▸ **PROBLEM DESCRIPTION**: Across the entries below, work out how many lines contain "Have". Please give the number only.

*** Opening RECORDED INFORMATION ***

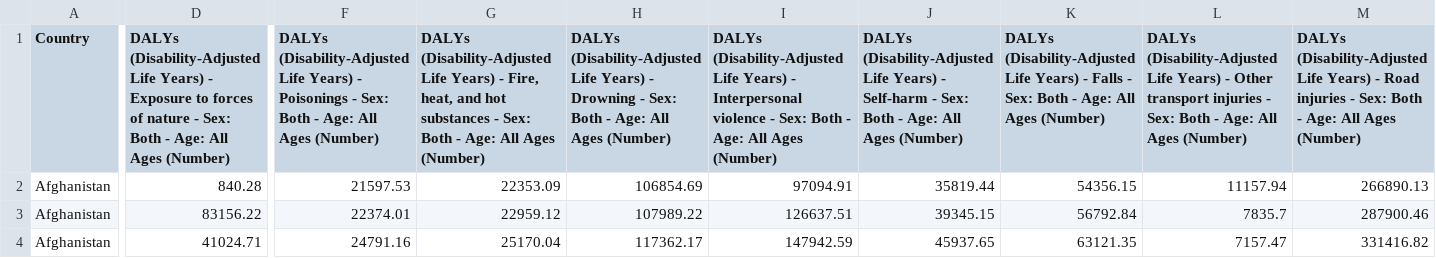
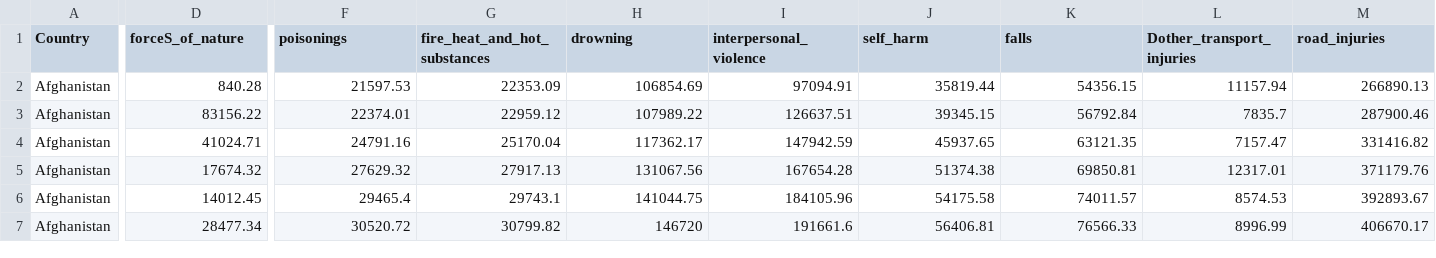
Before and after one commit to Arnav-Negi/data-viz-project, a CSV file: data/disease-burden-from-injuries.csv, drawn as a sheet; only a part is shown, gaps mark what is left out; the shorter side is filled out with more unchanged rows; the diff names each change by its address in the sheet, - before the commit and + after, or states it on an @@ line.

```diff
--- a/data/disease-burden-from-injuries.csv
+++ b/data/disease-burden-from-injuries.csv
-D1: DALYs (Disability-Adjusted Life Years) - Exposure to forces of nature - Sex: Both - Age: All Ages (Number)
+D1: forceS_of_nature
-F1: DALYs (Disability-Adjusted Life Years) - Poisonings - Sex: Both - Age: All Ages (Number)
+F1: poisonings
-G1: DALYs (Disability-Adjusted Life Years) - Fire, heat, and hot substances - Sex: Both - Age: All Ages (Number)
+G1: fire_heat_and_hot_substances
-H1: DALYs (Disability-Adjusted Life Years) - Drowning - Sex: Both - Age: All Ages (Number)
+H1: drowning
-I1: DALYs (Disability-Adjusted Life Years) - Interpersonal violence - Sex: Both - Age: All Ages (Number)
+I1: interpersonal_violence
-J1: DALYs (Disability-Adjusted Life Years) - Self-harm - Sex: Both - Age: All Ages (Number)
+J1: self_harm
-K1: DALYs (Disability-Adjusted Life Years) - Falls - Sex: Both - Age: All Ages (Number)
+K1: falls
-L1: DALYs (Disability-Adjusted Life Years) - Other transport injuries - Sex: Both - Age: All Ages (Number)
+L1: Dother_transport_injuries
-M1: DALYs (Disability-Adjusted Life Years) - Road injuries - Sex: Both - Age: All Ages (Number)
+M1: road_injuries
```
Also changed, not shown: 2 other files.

*** Closing RECORDED INFORMATION ***
*** Opening RECORDED INFORMATION ***

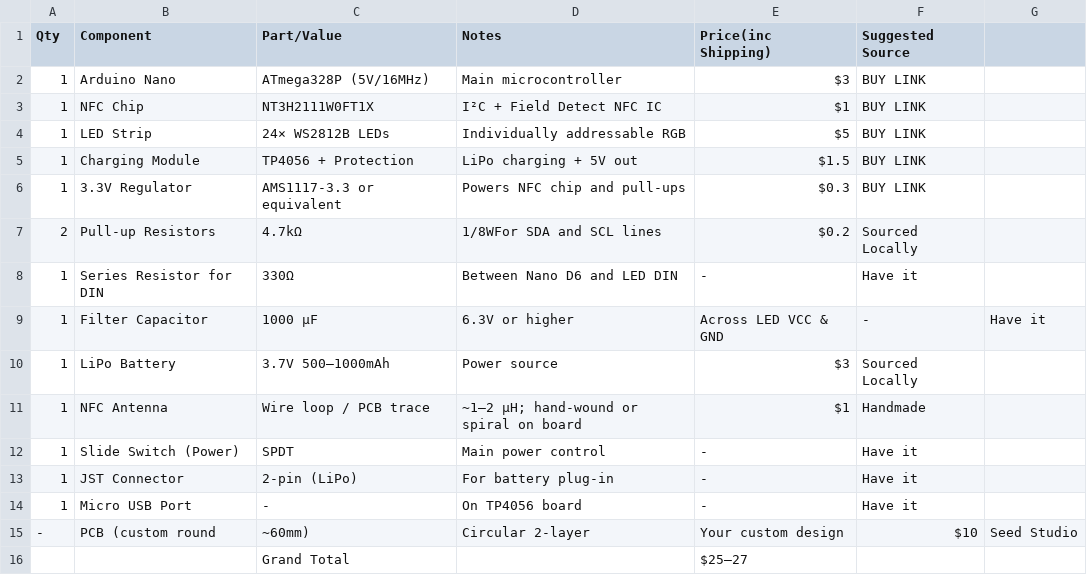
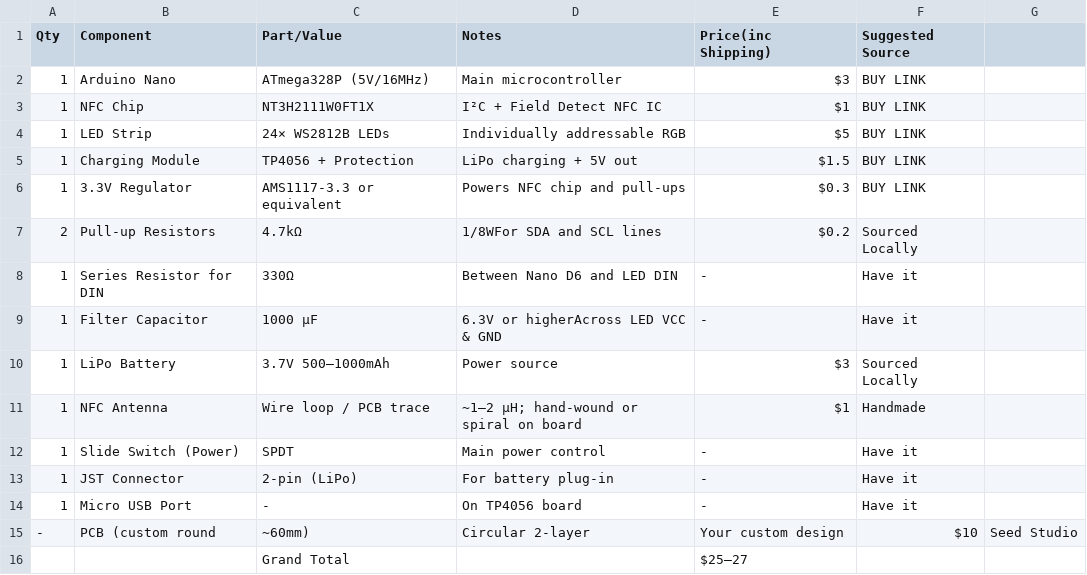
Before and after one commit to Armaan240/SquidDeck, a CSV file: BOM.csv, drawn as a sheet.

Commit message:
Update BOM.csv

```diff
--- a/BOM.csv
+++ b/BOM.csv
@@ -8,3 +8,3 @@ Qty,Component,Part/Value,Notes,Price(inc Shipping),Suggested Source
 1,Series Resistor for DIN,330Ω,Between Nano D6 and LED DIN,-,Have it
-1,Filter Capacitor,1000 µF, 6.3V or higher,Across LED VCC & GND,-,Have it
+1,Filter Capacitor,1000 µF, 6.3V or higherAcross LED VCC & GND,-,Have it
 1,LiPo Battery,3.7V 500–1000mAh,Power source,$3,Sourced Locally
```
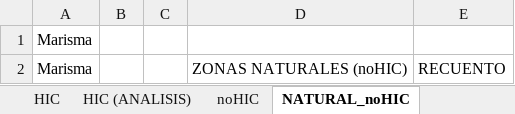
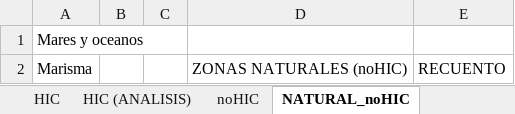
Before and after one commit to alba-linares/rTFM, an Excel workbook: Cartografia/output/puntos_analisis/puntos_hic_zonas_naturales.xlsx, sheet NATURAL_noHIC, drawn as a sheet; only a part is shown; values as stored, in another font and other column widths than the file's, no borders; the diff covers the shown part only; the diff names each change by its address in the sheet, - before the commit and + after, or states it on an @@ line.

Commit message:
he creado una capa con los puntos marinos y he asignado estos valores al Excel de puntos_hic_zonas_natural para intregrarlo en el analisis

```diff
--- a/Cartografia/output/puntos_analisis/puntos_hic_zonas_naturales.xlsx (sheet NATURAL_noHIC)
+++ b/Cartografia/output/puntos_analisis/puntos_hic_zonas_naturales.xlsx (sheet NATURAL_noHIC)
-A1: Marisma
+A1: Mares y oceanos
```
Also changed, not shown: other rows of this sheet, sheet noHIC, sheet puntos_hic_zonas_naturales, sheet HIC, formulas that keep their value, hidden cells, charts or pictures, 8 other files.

*** Closing RECORDED INFORMATION ***

▸ **EXERCISE RESULT**: 3